The task calls for each line of the records below in which the word "README" appears.

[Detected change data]
# # # # # # #

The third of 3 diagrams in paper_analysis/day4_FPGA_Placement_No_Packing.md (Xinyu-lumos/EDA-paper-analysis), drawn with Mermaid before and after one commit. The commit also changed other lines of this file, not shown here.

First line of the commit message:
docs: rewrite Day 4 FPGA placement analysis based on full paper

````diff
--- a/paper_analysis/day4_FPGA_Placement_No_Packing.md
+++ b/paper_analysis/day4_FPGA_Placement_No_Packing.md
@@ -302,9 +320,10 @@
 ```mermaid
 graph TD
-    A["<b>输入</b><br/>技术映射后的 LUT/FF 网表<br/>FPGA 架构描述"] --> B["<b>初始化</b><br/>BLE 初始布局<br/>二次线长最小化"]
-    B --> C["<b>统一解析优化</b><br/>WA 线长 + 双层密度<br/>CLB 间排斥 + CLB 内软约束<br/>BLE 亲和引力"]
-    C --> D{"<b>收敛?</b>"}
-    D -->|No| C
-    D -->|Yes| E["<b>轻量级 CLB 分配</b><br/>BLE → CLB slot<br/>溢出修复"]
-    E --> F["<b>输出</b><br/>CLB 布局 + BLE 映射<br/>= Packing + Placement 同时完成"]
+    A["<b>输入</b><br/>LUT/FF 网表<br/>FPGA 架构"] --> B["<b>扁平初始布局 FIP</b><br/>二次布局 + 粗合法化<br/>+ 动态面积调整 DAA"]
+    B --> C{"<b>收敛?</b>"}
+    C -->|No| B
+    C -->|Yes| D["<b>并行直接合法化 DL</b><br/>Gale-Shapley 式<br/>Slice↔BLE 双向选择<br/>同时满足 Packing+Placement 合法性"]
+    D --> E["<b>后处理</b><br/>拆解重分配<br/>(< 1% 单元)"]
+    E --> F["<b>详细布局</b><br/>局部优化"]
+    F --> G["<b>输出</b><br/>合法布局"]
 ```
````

# # # # # # #

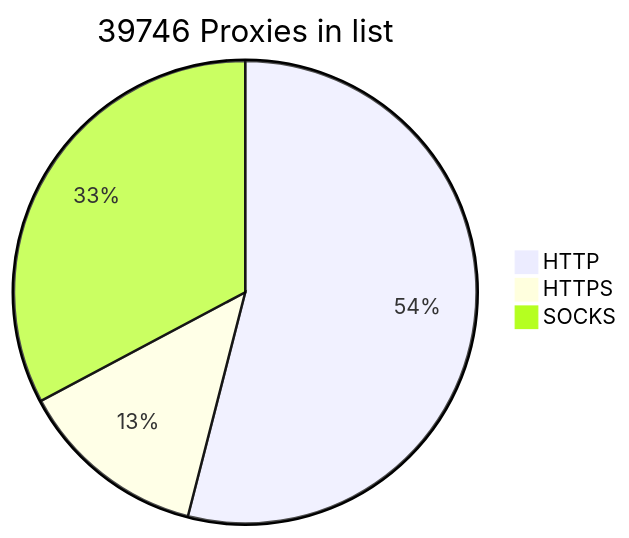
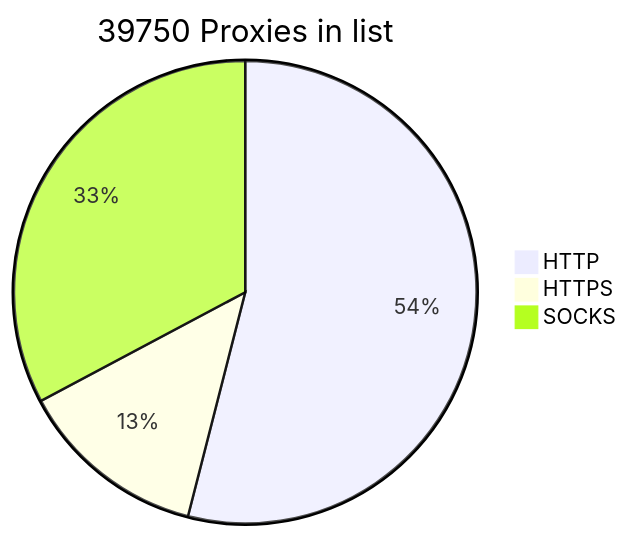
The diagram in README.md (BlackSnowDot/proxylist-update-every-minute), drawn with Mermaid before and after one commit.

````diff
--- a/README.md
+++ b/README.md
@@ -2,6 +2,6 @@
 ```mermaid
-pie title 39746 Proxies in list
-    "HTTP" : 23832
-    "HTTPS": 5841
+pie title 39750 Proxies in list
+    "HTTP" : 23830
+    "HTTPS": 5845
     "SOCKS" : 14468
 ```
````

# # # # # # #

- Solution to this task
The diagram in README.md (BlackSnowDot/proxylist-update-every-minute), drawn with Mermaid before and after one commit.
--- a/README.md
+++ b/README.md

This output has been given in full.